This New York Times article on Internet Privacy made me realize the very subtle things that happen online that make me feel like Big Brother is really watching me through my computer screen, even when I’m alone in my room.
The article explores how you can update your Facebook status to something such as “I have such a headache!” and on the side bar for advertisements, a bunch of sites selling painkillers might come up. Any time I am on Facebook I am usually so enveloped in whomever I am Facebook-stalking through the new Timeline application that I don’t even think about how easily marketers can target me to buy their products. I most notably experienced this over spring break when I was working for a freelance article writing company and wrote articles on mold remediation, something I had never searched before on my computer. Immediately on my Gmail account popped up five different advertisements regarding mold, and my co-extern who also never had experience searching for mold on Google made a comment about how “creepy it was to see that Google is watching us” but I still took that very light-heartedly.
I have some worries that one day online advertising will be smart enough to study my shopping habits on Amazon or eBay and figure out what kinds of products I am susceptible to buying with 1-click purchasing and what kind of price range I tend to stay within. It would be impressive to study the kind of work that goes into analyzing Google users’ textbox input (whether it be through search engines or emails) and seeing how quickly/accurately relevant advertisements come up on the sidebars. I feel a bit like my privacy was a little violated when I saw that the advertisements on the side of my Gmail inbox had to do with mold remediation before I even searched the first keyword in the actual Google search bar. How public are the messages I think I am privately sending to others?

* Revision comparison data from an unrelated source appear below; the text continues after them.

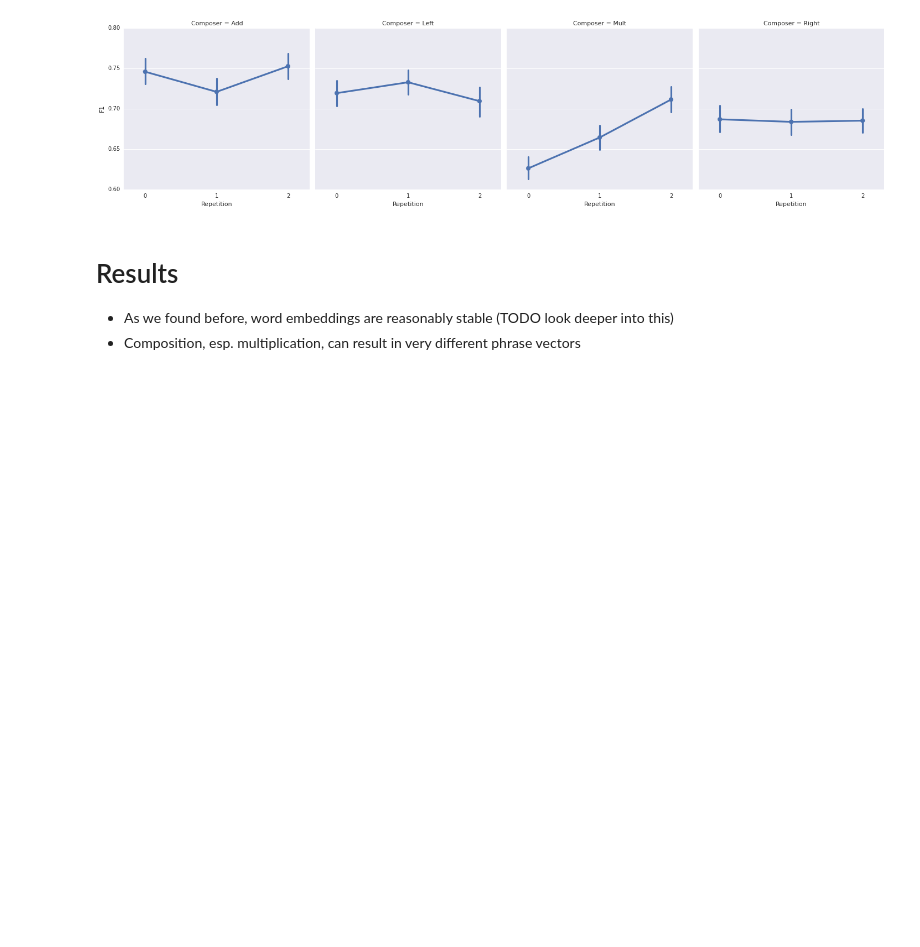
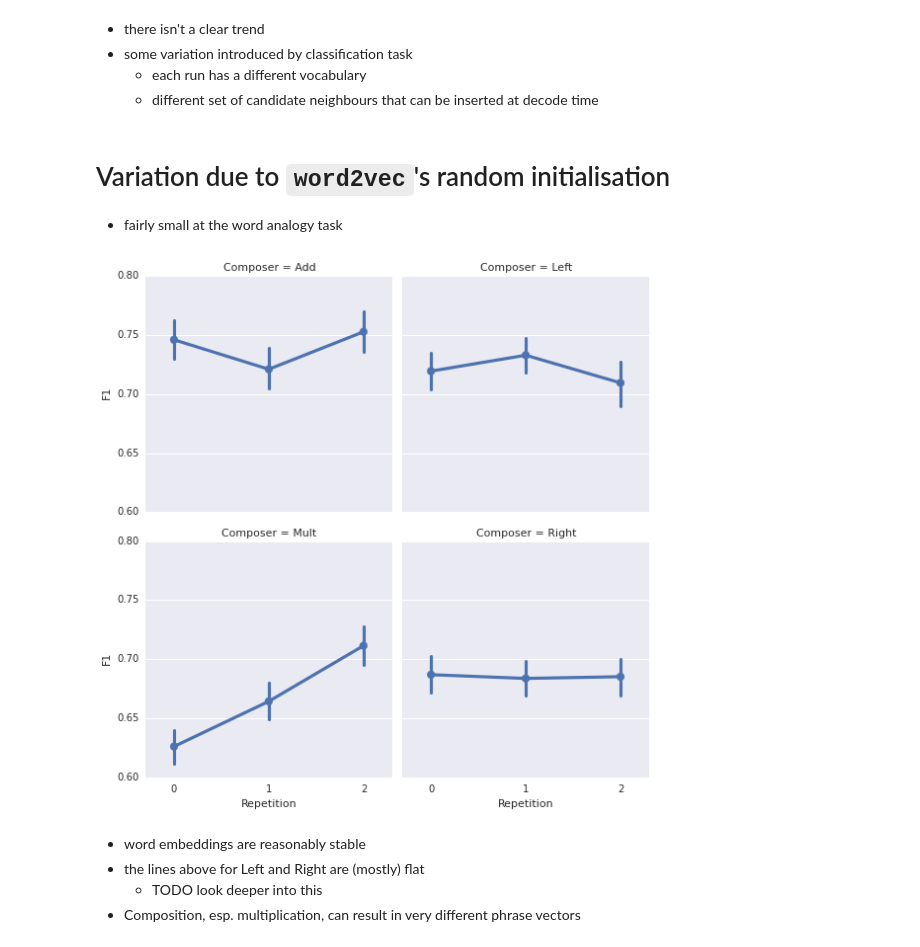
Before and after one commit to mbatchkarov/thesisgenerator, a Jupyter notebook: notebooks/effect_of_unlabelled_size.ipynb, the cells around one changed output. Cells and saved outputs as stored; diff of their text form; code cells hidden in the pictures; blank space fills up the shorter version.

```diff
--- a/notebooks/effect_of_unlabelled_size.ipynb
+++ b/notebooks/effect_of_unlabelled_size.ipynb
@@ -110,3 +113,12 @@ There are two sources of variation in a classification experiment:
+# %% [markdown]
+ - there isn't a clear trend
+ - some variation introduced by classification task
+   - each run has a different vocabulary
+   - different set of candidate neighbours that can be inserted at decode time
+# %% [markdown]
+# Variation due to `word2vec`'s random initialisation
+
+ - fairly small at the word analogy task
 # %%
 ids = get_exp_ids_for_reruns_of_word2vec()
 data, composers, folds, percent, reps = get_scores(ids)
@@ -117,10 +125,15 @@ df = pd.DataFrame({'F1': data,
 # %%
-grid = sns.factorplot(x='Repetition', y='F1', data=df, col='Composer',
-               kind='auto', sharey=True);
+df2 = pd.DataFrame({'F1': data,
+                   'Composer': composers,
+                   'cvfold': folds,
+                   'Repetition': reps})
+grid = sns.factorplot(x='Repetition', y='F1', data=df2, col='Composer',
+                      kind='auto', sharey=True, size=4, col_wrap=2);
 grid.set(ylim=(.6, .8));
 # %% [output]
-[figure, old version]
+[figure, new version]
 # %% [markdown]
-# Results
- - As we found before, word embeddings are reasonably stable (TODO look deeper into this)
+ - word embeddings are reasonably stable
+ - the lines above for Left and Right are (mostly) flat
+     - TODO look deeper into this
  - Composition, esp. multiplication, can result in very different phrase vectors
```
Also changed, not shown: parts of 9 cells of this notebook.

Hearing news about personal and financial information leaking from online sites because hackers are smart enough to get through security measures makes me feel very uncomfortable, especially because I rely on these sites a lot to make easy purchases and/or pay my bills. I would hate to feel so overly paranoid each time I use a site starting with “https” and not really feel like it has an actual secure connection. I think it is important to release information to all computer users on how to look for secure sites and how to ensure sensitive information staying in the correct hands in cyberspace.